Normally it would be concerning to see an independent developer approach their release schedule with the yearly-iterative-sequel attitude of a juggernaut business like Ubisoft, but Daedalic Entertainment defies expectation in Blackguards 2. A little under a year ago the German developer released the first title in the series. The sequel is only an iteration, but it’s rife with small, important improvements.
Both Blackguards games began with their central characters in the same sort of strife. The protagonist is wrongfully imprisoned in a dungeon and is desperate to claw back to the surface and the warm sunshine. Blackguards 2 is a much more gripping take on this slightly tired fantasy trope.
Instead of creating your own hero from scratch, as in the first game, you play as a pre-baked character with goals of her own. Cassia of Tenos, a beautiful aristocratic heir enjoying the best years of her life petting kittens and taking leisurely strolls in the city, is imprisoned for political reasons in a perilous, tortuous labyrinth. Over the many years of in-game time that serve as a quick tutorial for the combat and levelling systems Cassia is attacked and bitten, over and over by pale terrier-sized spiders. Gradually, the venom invades the tissues of her body and her face grows swollen and grossly deformed. It poisons her mind too, and she becomes fanatical about taking the kingdom for herself.
Some players are certain to be upset about not being able to create their own character from scratch, especially in context of the rich, and near-prohibitively complicated Dark Eye roleplaying rules. Fortunately Cassia is a blank slate, from a statistical perspective. She isn’t any particular stock class and can instead be nurtured, like an Elder Scrolls character, into a warmongering dictator with whatever combination of combat, magical and utility skills the player might be interested in using.
Even amongst female game characters that are heaped with praise there is little diversity. Alyx Vance, BioShock Infinite’s Elizabeth, Jade and Commander Shepard would probably all get along pretty well. It feels terrifically unique to play as a woman that isn’t a stereotypically gorgeous, benevolent and slightly rebellious twentysomething. Daedalic entertainment billed Blackguards as a violent, nasty dark-fantasy game, and the sequel supports this claim better than the original. Cassia interrogates prisoners to gain intel in ways that are often brutal. She is unashamedly evil, and she gives momentum to a simple plot of conquest that might otherwise be far less compelling - and make less sense - with a player-created protagonist.
Characters from the original Blackguards, the greedy dwarf Naurim and the wizard Zurburan among others, return for the second game and they fulfill similar roles in the plot. Naurim is serviceable as the stock dwarf character. Zurburan can be entertaining, but his voice-acting still sounds like a voice that might have been employed by Jimmy Fallon in a Saturday Night Live sketch about wizards. Cassia remains the star, with her interactions and relationships with these recurring characters elevating them above their mediocre status in the first game.

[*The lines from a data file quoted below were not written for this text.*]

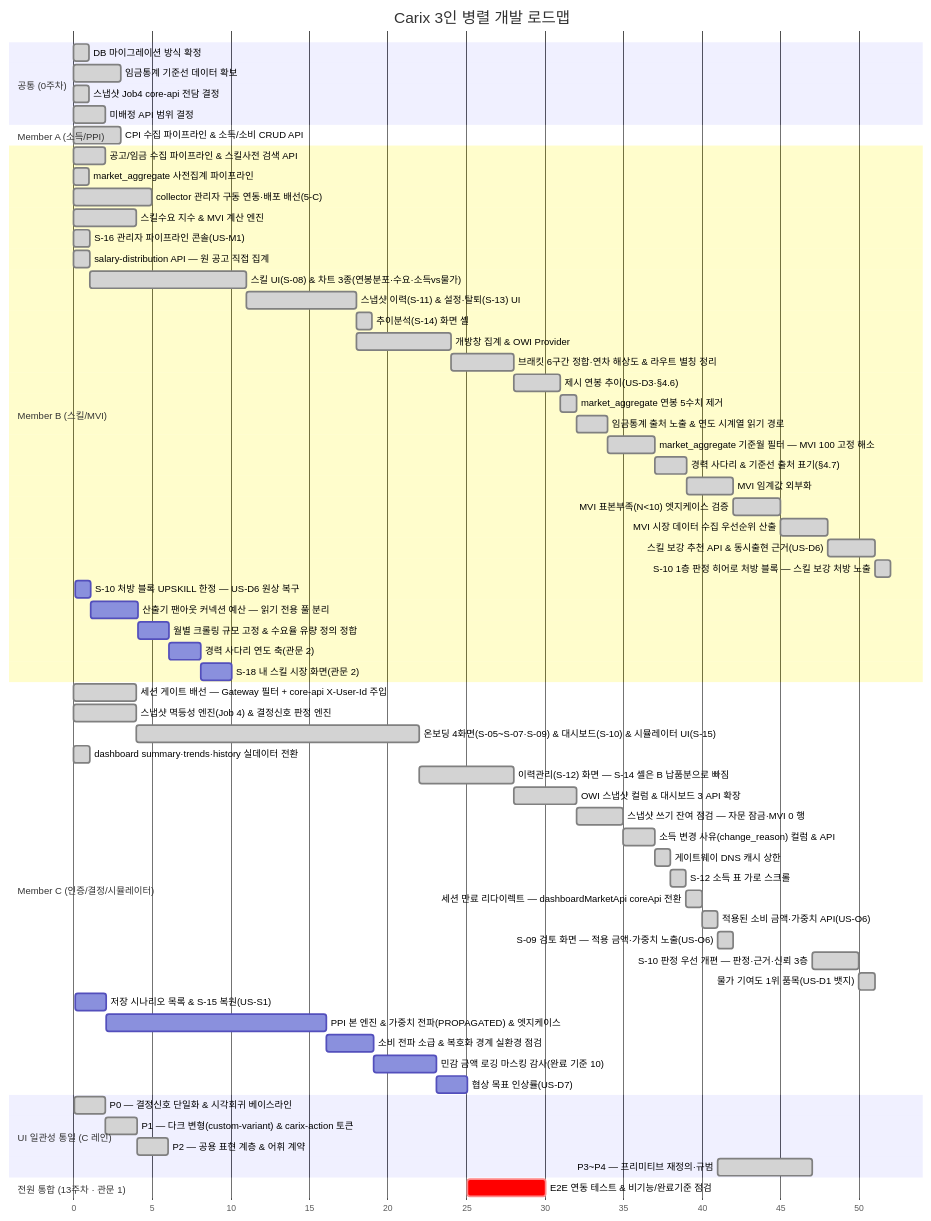
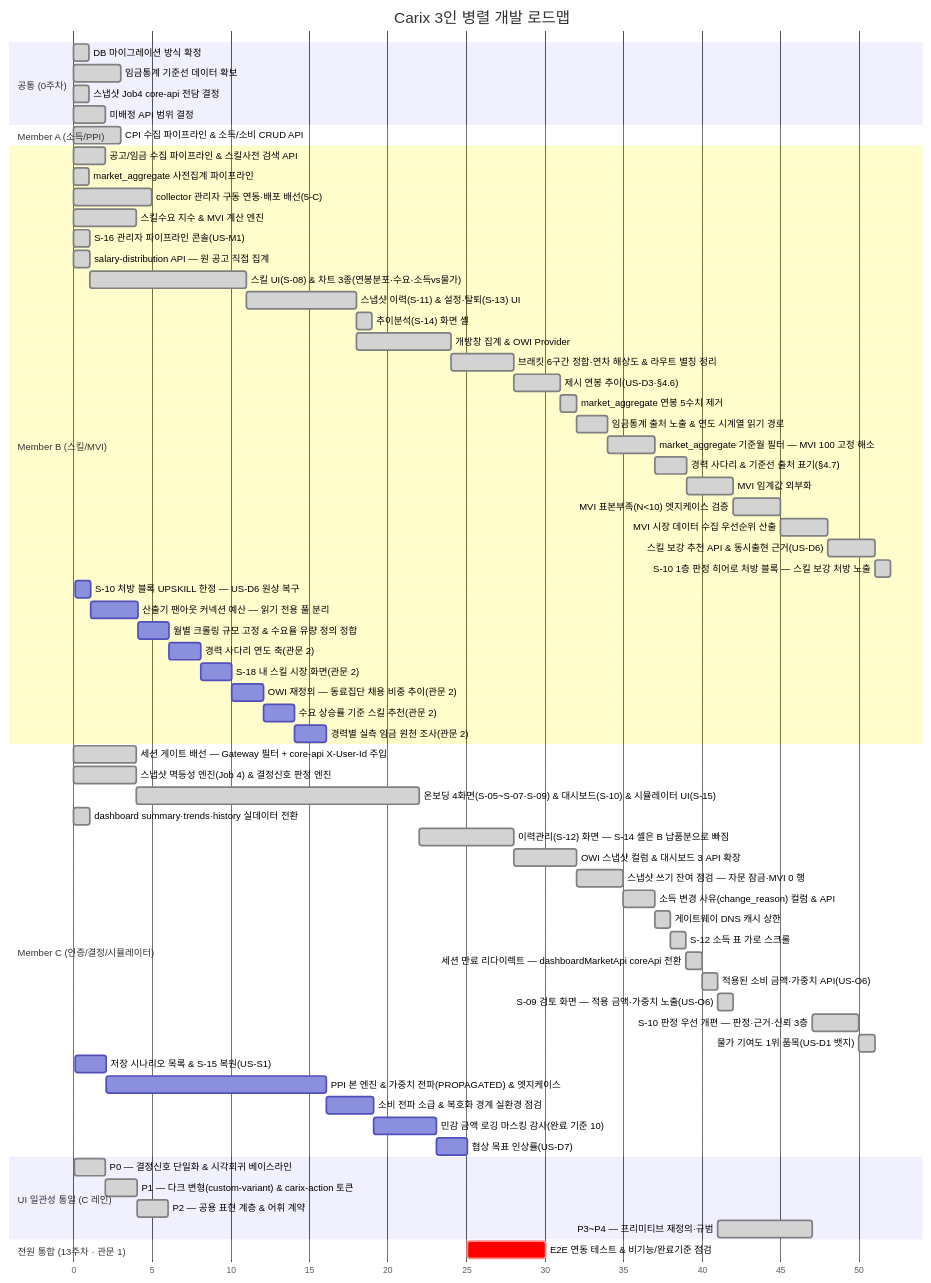
The first of 2 diagrams in docs/plans/carix-dev-plan.md (SeoHyeokGyu/Carix), drawn with Mermaid before and after one commit. The commit also changed other lines of this file, not shown here.

First line of the commit message:
docs: §4 후보를 관문 2 블록으로 올리고 OWI 를 동료집단 채용 비중 추이로 재정의한다

````diff
--- a/docs/plans/carix-dev-plan.md
+++ b/docs/plans/carix-dev-plan.md
@@ -94,68 +94,71 @@
 ```mermaid
 gantt
     title Carix 3인 병렬 개발 로드맵
     dateFormat X
     axisFormat %s
     section 공통 (0주차)
     DB 마이그레이션 방식 확정 :done, c0a, 0, 1s
     임금통계 기준선 데이터 확보 :done, a0, 3, 3s
     스냅샷 Job4 core-api 전담 결정 :done, i0, 7, 1s
     미배정 API 범위 결정 :done, c0, 7, 2s
     section Member A (소득/PPI)
     CPI 수집 파이프라인 & 소득/소비 CRUD API :done, a1, 12, 3s
     section Member B (스킬/MVI)
     공고/임금 수집 파이프라인 & 스킬사전 검색 API :done, b1, 2, 2s
     market_aggregate 사전집계 파이프라인 :done, b2a, 3, 1s
     collector 관리자 구동 연동·배포 배선(5-C) :done, b0, 7, 5s
     스킬수요 지수 & MVI 계산 엔진 :done, b2, 8, 4s
     S-16 관리자 파이프라인 콘솔(US-M1) :done, b16, 14, 1s
     salary-distribution API — 원 공고 직접 집계 :done, b3a, 15, 1s
     스킬 UI(S-08) & 차트 3종(연봉분포·수요·소득vs물가) :done, b3, after b3a, 10s
     스냅샷 이력(S-11) & 설정·탈퇴(S-13) UI :done, b4, after b3, 7s
     추이분석(S-14) 화면 셸 :done, b4a, after b4, 1s
     개방창 집계 & OWI Provider :done, b6, after b4, 6s
     브래킷 6구간 정합·연차 해상도 & 라우트 별칭 정리 :done, b7, after b6, 4s
     제시 연봉 추이(US-D3·§4.6) :done, b10, after b7, 3s
     market_aggregate 연봉 5수치 제거 :done, b11, after b10, 1s
     임금통계 출처 노출 & 연도 시계열 읽기 경로 :done, b13, after b11, 2s
     market_aggregate 기준월 필터 — MVI 100 고정 해소 :done, b18, after b13, 3s
     경력 사다리 & 기준선 출처 표기(§4.7) :done, b12, after b18, 2s
     MVI 임계값 외부화 :done, b8, after b12, 3s
     MVI 표본부족(N<10) 엣지케이스 검증 :done, b8a, after b8, 3s
     MVI 시장 데이터 수집 우선순위 산출 :done, b8b, after b8a, 3s
     스킬 보강 추천 API & 동시출현 근거(US-D6) :done, b9, after b8b, 3s
     S-10 1층 판정 히어로 처방 블록 — 스킬 보강 처방 노출 :done, b15, after b9, 1s
     S-10 처방 블록 UPSKILL 한정 — US-D6 원상 복구 :b20, 83, 1s
     산출기 팬아웃 커넥션 예산 — 읽기 전용 풀 분리 :b17, after b20, 3s
     월별 크롤링 규모 고정 & 수요율 유량 정의 정합 :b21, after b17, 2s
     경력 사다리 연도 축(관문 2) :b14, after b21, 2s
     S-18 내 스킬 시장 화면(관문 2) :b19, after b14, 2s
+    OWI 재정의 — 동료집단 채용 비중 추이(관문 2) :b22, after b19, 2s
+    수요 상승률 기준 스킬 추천(관문 2) :b23, after b22, 2s
+    경력별 실측 임금 원천 조사(관문 2) :b24, after b23, 2s
     section Member C (인증/결정/시뮬레이터)
     세션 게이트 배선 — Gateway 필터 + core-api X-User-Id 주입 :done, c0b, 7, 4s
     스냅샷 멱등성 엔진(Job 4) & 결정신호 판정 엔진 :done, c2, 8, 4s
     온보딩 4화면(S-05~S-07·S-09) & 대시보드(S-10) & 시뮬레이터 UI(S-15) :done, c3, after c2, 18s
     dashboard summary·trends·history 실데이터 전환 :done, c4a, 15, 1s
     이력관리(S-12) 화면 — S-14 셸은 B 납품분으로 빠짐 :done, c4, after c3, 6s
     OWI 스냅샷 컬럼 & 대시보드 3 API 확장 :done, c6, after c4, 4s
     스냅샷 쓰기 잔여 점검 — 자문 잠금·MVI 0 행 :done, c5, after c6, 3s
     소득 변경 사유(change_reason) 컬럼 & API :done, c10, after c5, 2s
     게이트웨이 DNS 캐시 상한 :done, c7, after c10, 1s
     S-12 소득 표 가로 스크롤 :done, c13, after c7, 1s
     세션 만료 리다이렉트 — dashboardMarketApi coreApi 전환 :done, c16, after c13, 1s
     적용된 소비 금액·가중치 API(US-O6) :done, c11, after c16, 1s
     S-09 검토 화면 — 적용 금액·가중치 노출(US-O6) :done, c17, after c11, 1s
     S-10 판정 우선 개편 — 판정·근거·신뢰 3층 :done, c15, after ui3, 3s
     물가 기여도 1위 품목(US-D1 뱃지) :done, c12, after c15, 1s
     저장 시나리오 목록 & S-15 복원(US-S1) :c9, 83, 2s
     PPI 본 엔진 & 가중치 전파(PROPAGATED) & 엣지케이스 :a2, after c9, 14s
     소비 전파 소급 & 복호화 경계 실환경 점검 :a12, after a2, 3s
     민감 금액 로깅 마스킹 감사(완료 기준 10) :a7, after a12, 4s
     협상 목표 인상률(US-D7) :c8, after a7, 2s
     section UI 일관성 통일 (C 레인)
     P0 — 결정신호 단일화 & 시각회귀 베이스라인 :done, ui0, 33, 2s
     P1 — 다크 변형(custom-variant) & carix-action 토큰 :done, ui1, after ui0, 2s
     P2 — 공용 표현 계층 & 어휘 계약 :done, ui2, after ui1, 2s
     P3~P4 — 프리미티브 재정의·규범 :done, ui3, after c11, 6s
     section 전원 통합 (13주차 · 관문 1)
     E2E 연동 테스트 & 비기능/완료기준 점검 :crit, e2e, after b21 c8, 5s
 ```
````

Blackguards 2, like its predecessor, is a turn-based tactical combat game on a hexagonal grid. Players and monsters take turns to move, attack, cast spells and use abilities. It’s a richly complicated, highly strategic system, but in the first game it suffered from a plodding slowness. Attacks would miss more than they would wound, which looks a tad silly when every unit is a statue on the honeycomb battlefield.
In Blackguards 2 everything is punchier and more fun. Attacks rarely miss. The combat is still a touch on slow side - much of the game’s 20 hour run time will be spent waiting for enemies to form up on your position - but that allows it to remain ponderous and methodical and not sacrifice any of the planning and strategy of the core combat system.
The RPG progression system has been refined too, in a similar fashion. Now it’s user friendly and achieves this while sacrificing only a tiny amount of depth. The trouble with the first Blackguards, as I mentioned in my review of that game, was that there was only one currency to improve character stats, AP, and as a player with little guidance, you had to somehow decide how to dole that AP out between eight attributes and 29 abilities that can all be tweaked independently. Blackguards 2 pares back the progression tree. No doubt some fans of Blackguards will deem this a “dumbing-down”, and I can’t disagree with that but for most players coming in fresh the system in Blackguards 2 will have more than enough complexity to be experimented with short of appearing suffocatingly and unnecessarily complicated.
Part of the appeal of Blackguards’ combat has always been the way that it incorporates environmental interaction, which remains in the second game. Implausibly stacked boxes can be encouraged to topple onto the heads of unsuspecting enemies and bridges can be shifted around to create cover for your combatants. The design of these environments, and the grisly beasts that inhabit them, remains great, as it was in the first game.
For anybody save the most passionate of fans of fantasy tactical combat games, Blackguards 2 is a superior game to its predecessor. Combat is faster in the second game and equally tactical. Production values are comparable. The plot and characters of the second game are far better and, although the two storylines are related, there isn’t enough substance in the first story to justify playing if before the second for that reason alone. Blackguards 2 is a lean, streamlined, 20 hour dark fantasy title and is even easier to recommend to fans of tactical combat games than its predecessor.